When a couple makes the momentous decision to tie the knot, it's safe to say that the possibility of them someday parting ways is likely the very last thing on their minds.

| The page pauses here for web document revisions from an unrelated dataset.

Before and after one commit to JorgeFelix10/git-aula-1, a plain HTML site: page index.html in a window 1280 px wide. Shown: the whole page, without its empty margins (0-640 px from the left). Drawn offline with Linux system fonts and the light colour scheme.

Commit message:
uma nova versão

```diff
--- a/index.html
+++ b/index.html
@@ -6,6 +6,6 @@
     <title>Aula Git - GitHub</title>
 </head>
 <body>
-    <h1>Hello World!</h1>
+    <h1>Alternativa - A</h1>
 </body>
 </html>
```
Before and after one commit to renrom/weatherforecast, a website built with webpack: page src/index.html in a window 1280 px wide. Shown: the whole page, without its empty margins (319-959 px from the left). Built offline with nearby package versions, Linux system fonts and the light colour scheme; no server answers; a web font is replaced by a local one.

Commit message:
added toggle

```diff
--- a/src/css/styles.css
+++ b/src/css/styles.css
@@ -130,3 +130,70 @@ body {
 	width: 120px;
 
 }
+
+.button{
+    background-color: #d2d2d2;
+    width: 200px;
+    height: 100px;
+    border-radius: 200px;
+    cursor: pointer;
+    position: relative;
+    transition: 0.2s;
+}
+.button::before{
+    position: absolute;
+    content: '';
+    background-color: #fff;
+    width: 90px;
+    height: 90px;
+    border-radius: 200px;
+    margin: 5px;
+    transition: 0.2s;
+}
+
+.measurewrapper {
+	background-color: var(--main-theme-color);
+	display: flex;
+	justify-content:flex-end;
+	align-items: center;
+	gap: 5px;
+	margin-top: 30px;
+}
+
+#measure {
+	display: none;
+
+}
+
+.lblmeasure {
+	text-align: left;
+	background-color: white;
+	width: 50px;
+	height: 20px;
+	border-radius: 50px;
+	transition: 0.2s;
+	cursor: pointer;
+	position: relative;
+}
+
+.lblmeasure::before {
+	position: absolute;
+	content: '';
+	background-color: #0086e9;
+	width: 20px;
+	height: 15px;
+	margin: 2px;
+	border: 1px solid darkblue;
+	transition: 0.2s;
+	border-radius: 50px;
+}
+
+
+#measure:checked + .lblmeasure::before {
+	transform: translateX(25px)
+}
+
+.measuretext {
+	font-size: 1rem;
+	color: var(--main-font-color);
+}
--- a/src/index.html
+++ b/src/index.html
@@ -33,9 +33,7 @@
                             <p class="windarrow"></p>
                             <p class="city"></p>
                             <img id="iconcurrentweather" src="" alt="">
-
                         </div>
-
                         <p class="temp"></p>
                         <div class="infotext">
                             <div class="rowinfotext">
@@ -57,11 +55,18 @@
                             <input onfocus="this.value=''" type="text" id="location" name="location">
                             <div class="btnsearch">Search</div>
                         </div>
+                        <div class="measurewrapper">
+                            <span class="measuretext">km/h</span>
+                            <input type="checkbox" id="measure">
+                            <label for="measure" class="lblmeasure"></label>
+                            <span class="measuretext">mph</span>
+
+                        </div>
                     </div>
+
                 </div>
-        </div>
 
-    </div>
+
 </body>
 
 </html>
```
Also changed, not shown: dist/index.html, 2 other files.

In fact, most engaged couples are more than likely aware of the ubiquitous -- and infamous -- statistic that 50 percent of marriages end in divorce, but remain undeterred, believing that it will never happen to them.
While this often proves to be the case, the unfortunate reality is that sometimes spouses reach the conclusion that they simply can't save the marriage despite their efforts.
Even though this realization is understandably difficult, it's important for them to understand that they are by no means the first person to ever find themselves in this situation and, more significantly, that the law here in Montana recognizes the need to end a marriage efficiently and effectively.
At the outset, anyone looking to secure a divorce in Montana must be aware that there is a basic residency requirement that he or she must be able to satisfy in order for the court to be able to hear their case.
Specifically, at least one of the parties to the divorce must have been a resident of the state or stationed in the state while serving in the armed forces for at least 90 days prior to the filing for divorce.
In addition, a divorcing couple must also be legally married (common law marriage is included), and, in the event they have children born of the marriage, they must typically have lived in Montana for at least six months.
We'll continue this discussion in our next post, examining the concept of how Montana is a no-fault divorce state and what that means for both spouses.
If you have questions about divorce or a divorce-related matter, consider speaking with a skilled legal professional who can provide answers and pursue solutions.